WORK INSTRUCTION: Lines that include the string "docs" are the ones to copy from the entries below.

(Modification records)
*** Begin section ***

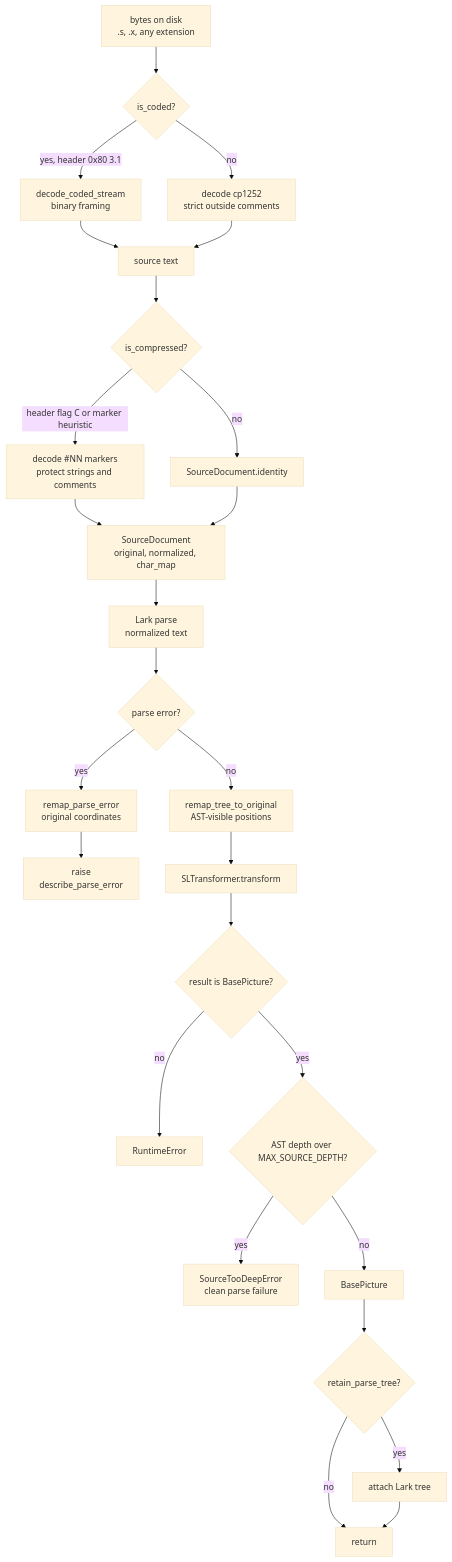
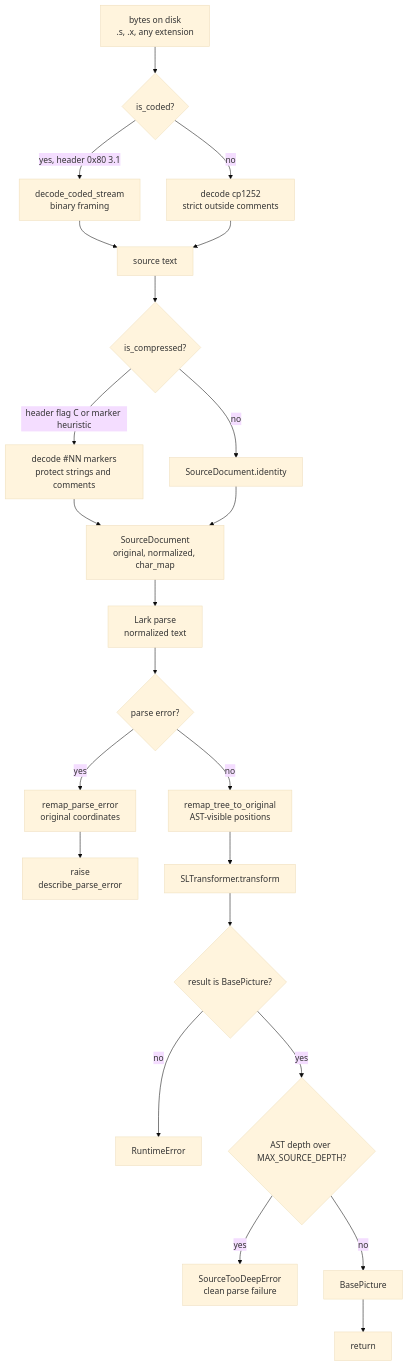
One commit to SorenHJohansen/sattline-parser changed the first of 2 diagrams in docs/parse-pipeline.md. Above: the diagram before and after it, drawn with Mermaid (base theme). The commit also changed 79 other files, not shown here.

````diff
--- a/docs/parse-pipeline.md
+++ b/docs/parse-pipeline.md
@@ -8,28 +8,25 @@
 ```mermaid
 flowchart TB
     A["bytes on disk<br/>.s, .x, any extension"] --> B{"is_coded?"}
     B -->|yes, header 0x80 3.1| C["decode_coded_stream<br/>binary framing"]
     B -->|no| D["decode cp1252<br/>strict outside comments"]
     C --> E["source text"]
     D --> E
     E --> F{"is_compressed?"}
     F -->|header flag C or marker heuristic| G["decode #NN markers<br/>protect strings and comments"]
     F -->|no| H["SourceDocument.identity"]
     G --> I["SourceDocument<br/>original, normalized, char_map"]
     H --> I
     I --> J["Lark parse<br/>normalized text"]
     J --> K{"parse error?"}
     K -->|yes| L["remap_parse_error<br/>original coordinates"]
     L --> M["raise<br/>describe_parse_error"]
     K -->|no| N["remap_tree_to_original<br/>AST-visible positions"]
     N --> O["SLTransformer.transform"]
     O --> P{"result is BasePicture?"}
     P -->|no| Q["RuntimeError"]
     P -->|yes| DEPTH{"AST depth over MAX_SOURCE_DEPTH?"}
     DEPTH -->|yes| DEPTHFAIL["SourceTooDeepError<br/>clean parse failure"]
     DEPTH -->|no| R["BasePicture"]
-    R --> S{"retain_parse_tree?"}
-    S -->|yes| T["attach Lark tree"]
-    S -->|no| U["return"]
-    T --> U
+    R --> U["return"]
 ```
````
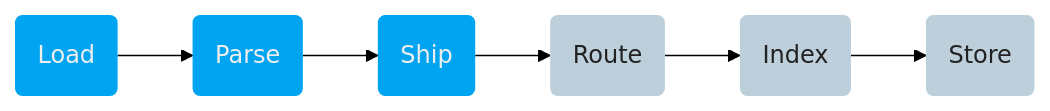
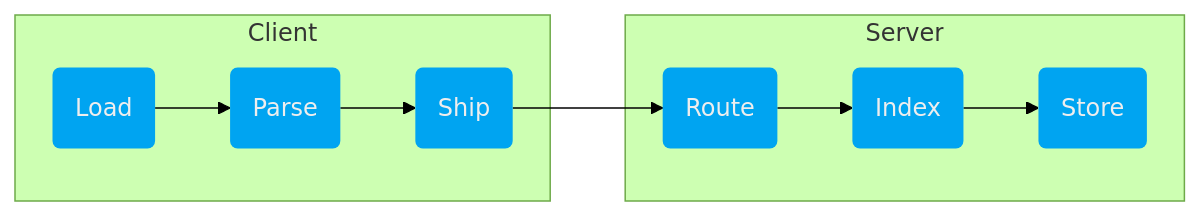
The diagram in docs/docs/use-vast/ingest/README.md (tenzir/tenzir), drawn with Mermaid (forest theme) before and after one commit. The commit also changed other lines of this file and 19 other files, not shown here.

````diff
--- a/docs/docs/use-vast/ingest/README.md
+++ b/docs/docs/use-vast/ingest/README.md
@@ -5,14 +5,18 @@
 ```mermaid
 flowchart LR
-  classDef client fill:#00a4f1,stroke:none,color:#eee
-  classDef server fill:#bdcfdb,stroke:none,color:#222
+  classDef stage fill:#00a4f1,stroke:none,color:#eee
 
-  load(Load):::client
-  parse(Parse):::client
-  ship(Ship):::client
-  route(Route):::server
-  index(Index):::server
-  store(Store):::server
+  subgraph Client
+    load(Load):::stage
+    parse(Parse):::stage
+    ship(Ship):::stage
+  end
+
+  subgraph Server
+    route(Route):::stage
+    index(Index):::stage
+    store(Store):::stage
+  end
 
   load --> parse --> ship --> route --> index --> store
 ```
````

*** End section ***

EXERCISE RESPONSE:
One commit to SorenHJohansen/sattline-parser changed the first of 2 diagrams in docs/parse-pipeline.md. Above: the diagram before and after it, drawn with Mermaid (base theme). The commit also changed 79 other files, not shown here.
--- a/docs/parse-pipeline.md
+++ b/docs/parse-pipeline.md
The diagram in docs/docs/use-vast/ingest/README.md (tenzir/tenzir), drawn with Mermaid (forest theme) before and after one commit. The commit also changed other lines of this file and 19 other files, not shown here.
--- a/docs/docs/use-vast/ingest/README.md
+++ b/docs/docs/use-vast/ingest/README.md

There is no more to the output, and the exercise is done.